Here we are, looking out as the sun sets, west over the Andaman Sea. The gal is on Langkawi island, off Malaysia. She is making her first visit to The Datai.
Feel at home, with drinks on a villa terrace. I am in for a mega surprise. Not only is a bottle of Dom Pérignon produced, but the inimitable Vikram Singh – he who has a collection of over 600 Hermès ties – always travels with his own personalised sabre sword (and yes, it is Laguiole).
This is a first. He obviously never flies hand-baggage! Anyway, Vikram takes his sword, takes the bottle and slices off the top, with the cork, in one fell swoop.
We enjoy the result, drinking the health of mutual friends (Raymond Bickson, Georg Rafael, oh so many more, your ears should be burning).
We are on the terrace of one of 14 Beach Villas that The Datai, now managed by Archipelago Hotels & Resorts, will open this September. Two are already finished. Designed by LTW, the 2,200 sq ft interiors consist of two buildings.

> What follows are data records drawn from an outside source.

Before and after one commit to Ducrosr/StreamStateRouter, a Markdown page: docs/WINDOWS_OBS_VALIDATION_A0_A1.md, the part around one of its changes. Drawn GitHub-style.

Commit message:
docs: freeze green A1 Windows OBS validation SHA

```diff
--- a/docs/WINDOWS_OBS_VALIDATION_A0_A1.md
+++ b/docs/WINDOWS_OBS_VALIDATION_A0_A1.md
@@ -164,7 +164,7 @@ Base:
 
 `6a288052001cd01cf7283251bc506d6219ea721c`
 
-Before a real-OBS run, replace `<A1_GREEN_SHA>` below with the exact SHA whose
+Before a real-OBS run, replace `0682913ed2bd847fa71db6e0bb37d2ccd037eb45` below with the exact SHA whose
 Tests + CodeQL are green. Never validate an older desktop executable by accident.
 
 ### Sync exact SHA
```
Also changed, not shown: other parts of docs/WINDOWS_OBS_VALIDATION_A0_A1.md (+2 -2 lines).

The main villa is L-shaped, with bevelled dark hardwood floors, and rush-mat or glass walls bordered with light Maccak wood. You have an indoor glass-walled shower and an outdoor shower, in your private garden. The other building is a glass-walled air-conditioned sala salon.
A big deck holds a 25-ft swimming pool, and seating for six. A gate leads directly to the beach, but the entire compound is surrounded by fencing or six-foot granite-block walls for total privacy.

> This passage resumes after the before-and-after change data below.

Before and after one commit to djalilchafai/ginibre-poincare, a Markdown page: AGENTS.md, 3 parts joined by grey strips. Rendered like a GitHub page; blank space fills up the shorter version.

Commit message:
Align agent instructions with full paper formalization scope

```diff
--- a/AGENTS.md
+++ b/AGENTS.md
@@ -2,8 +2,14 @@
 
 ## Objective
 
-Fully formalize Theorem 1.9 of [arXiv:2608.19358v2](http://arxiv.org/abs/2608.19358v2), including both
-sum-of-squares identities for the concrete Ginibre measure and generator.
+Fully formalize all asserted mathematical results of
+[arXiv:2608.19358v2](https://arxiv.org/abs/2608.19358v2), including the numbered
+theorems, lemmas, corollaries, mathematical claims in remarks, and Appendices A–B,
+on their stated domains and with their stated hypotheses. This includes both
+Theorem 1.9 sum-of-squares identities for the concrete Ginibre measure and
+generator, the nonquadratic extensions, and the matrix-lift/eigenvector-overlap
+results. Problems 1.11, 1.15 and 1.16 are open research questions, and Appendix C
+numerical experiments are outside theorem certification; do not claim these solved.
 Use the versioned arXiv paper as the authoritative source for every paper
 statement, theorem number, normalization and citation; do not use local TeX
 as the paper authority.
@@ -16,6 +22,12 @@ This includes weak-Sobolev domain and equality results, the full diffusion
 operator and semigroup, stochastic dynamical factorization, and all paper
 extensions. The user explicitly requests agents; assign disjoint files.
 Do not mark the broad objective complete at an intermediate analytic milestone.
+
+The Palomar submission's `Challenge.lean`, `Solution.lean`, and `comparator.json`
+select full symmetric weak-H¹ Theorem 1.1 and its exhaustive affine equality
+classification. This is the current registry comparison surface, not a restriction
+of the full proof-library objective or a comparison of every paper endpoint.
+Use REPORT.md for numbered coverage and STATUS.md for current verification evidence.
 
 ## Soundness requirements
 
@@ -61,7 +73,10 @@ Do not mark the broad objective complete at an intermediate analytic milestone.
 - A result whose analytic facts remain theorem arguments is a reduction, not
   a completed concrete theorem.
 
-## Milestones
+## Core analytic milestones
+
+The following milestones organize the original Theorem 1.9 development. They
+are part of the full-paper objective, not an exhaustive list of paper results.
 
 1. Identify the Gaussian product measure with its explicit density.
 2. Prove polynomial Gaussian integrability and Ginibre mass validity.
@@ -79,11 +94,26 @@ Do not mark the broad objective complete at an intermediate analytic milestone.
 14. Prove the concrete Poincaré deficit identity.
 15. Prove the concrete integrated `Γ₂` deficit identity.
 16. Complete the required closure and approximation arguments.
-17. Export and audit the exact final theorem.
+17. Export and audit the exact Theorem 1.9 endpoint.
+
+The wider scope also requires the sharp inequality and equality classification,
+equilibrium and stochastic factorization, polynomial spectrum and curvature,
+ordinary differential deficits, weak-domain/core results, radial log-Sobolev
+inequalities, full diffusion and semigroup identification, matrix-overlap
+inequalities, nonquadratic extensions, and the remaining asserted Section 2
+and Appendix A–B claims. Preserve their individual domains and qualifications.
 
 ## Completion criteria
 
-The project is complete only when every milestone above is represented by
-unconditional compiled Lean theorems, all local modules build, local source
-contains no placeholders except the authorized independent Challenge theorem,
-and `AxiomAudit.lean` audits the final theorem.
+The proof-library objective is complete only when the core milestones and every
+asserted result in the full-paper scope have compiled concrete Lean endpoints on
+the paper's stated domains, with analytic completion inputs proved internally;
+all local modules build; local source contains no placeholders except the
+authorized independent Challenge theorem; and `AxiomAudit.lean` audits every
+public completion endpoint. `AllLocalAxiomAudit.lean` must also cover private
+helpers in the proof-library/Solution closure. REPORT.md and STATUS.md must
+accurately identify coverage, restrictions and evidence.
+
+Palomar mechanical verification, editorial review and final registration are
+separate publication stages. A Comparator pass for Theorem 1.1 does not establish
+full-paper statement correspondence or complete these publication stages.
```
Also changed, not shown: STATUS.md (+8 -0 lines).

So we finished our DP and headed for dinner, tonight right on the beach. A white canopy supported by four poles in the sand is lit by a single hanging light (electric, thanks to a wire barely visible through the sand).
Around the canopy there are several multi-pronged wrought iron candelabra, each sporting eight night lights, their glass sleeves carefully wrapped in white napkins to keep off the wind.
The chairs are completely covered in white fabric, as is our table. We are eating local, the menu written on a banana leaf.
Dishes, cooked under the eagle eye of Swedish chef Conny Andersson on a barbeque a few yards away, are served family-style. Starters include mango salad with anchovies, seafood tubes wrapped in banana leaves and lentil fritters with coconut chutney.
Then we go on to main courses, which seem to be an unending supply of chicken and fillet mignon skewers, and plates of spicy grilled snapper, garoupa and tiger prawn, biryani rice and fabulous garlic naan.
Dessert is sago in coconut milk with palm sugar and it is jolly good. We are drinking a New Zealand Pinot Noir, Vicar’s Choice St Clair, from Marlborough.
Thinking of the south Pacific, I recall another memorable meal, also sitting in the sand. Go back a decade to Vanuatu, when eccentric White Russian Nicolai Michoutouchkine, a tie-dye specialist who always wore two pairs of spectacles – both broken – round his neck, invited me to lunch at his beach-set home.
He had a permanent table set up in the sand, with benches either side. Shade was provided by banana leaves hanging overhead. Banana leaves also acted as mats for the whole leg of lamb that was presented for the six of us to nibble at, with, if I remember correctly, an assortment of breads.
I do remember correctly that the drink was Veuve Clicquot, as one of the other guests, an Australian woman wearing a bikini and a turban, emerged from the ocean bearing a miraculously-chilled orange-label bottle.
I see from Wikipedia that Michoutouchkine died, aged 81, in 2010 – he must now be meeting just as many Important people as he did in his earthly lifetime. Look him up.
The girl digresses. Back to the divine Datai, with its 110 rooms scattered up steep rainforest slopes occupying just some of the 400 acres of the whole area. Cicadas and frogs chirped merrily and noisily as I made my way to bed.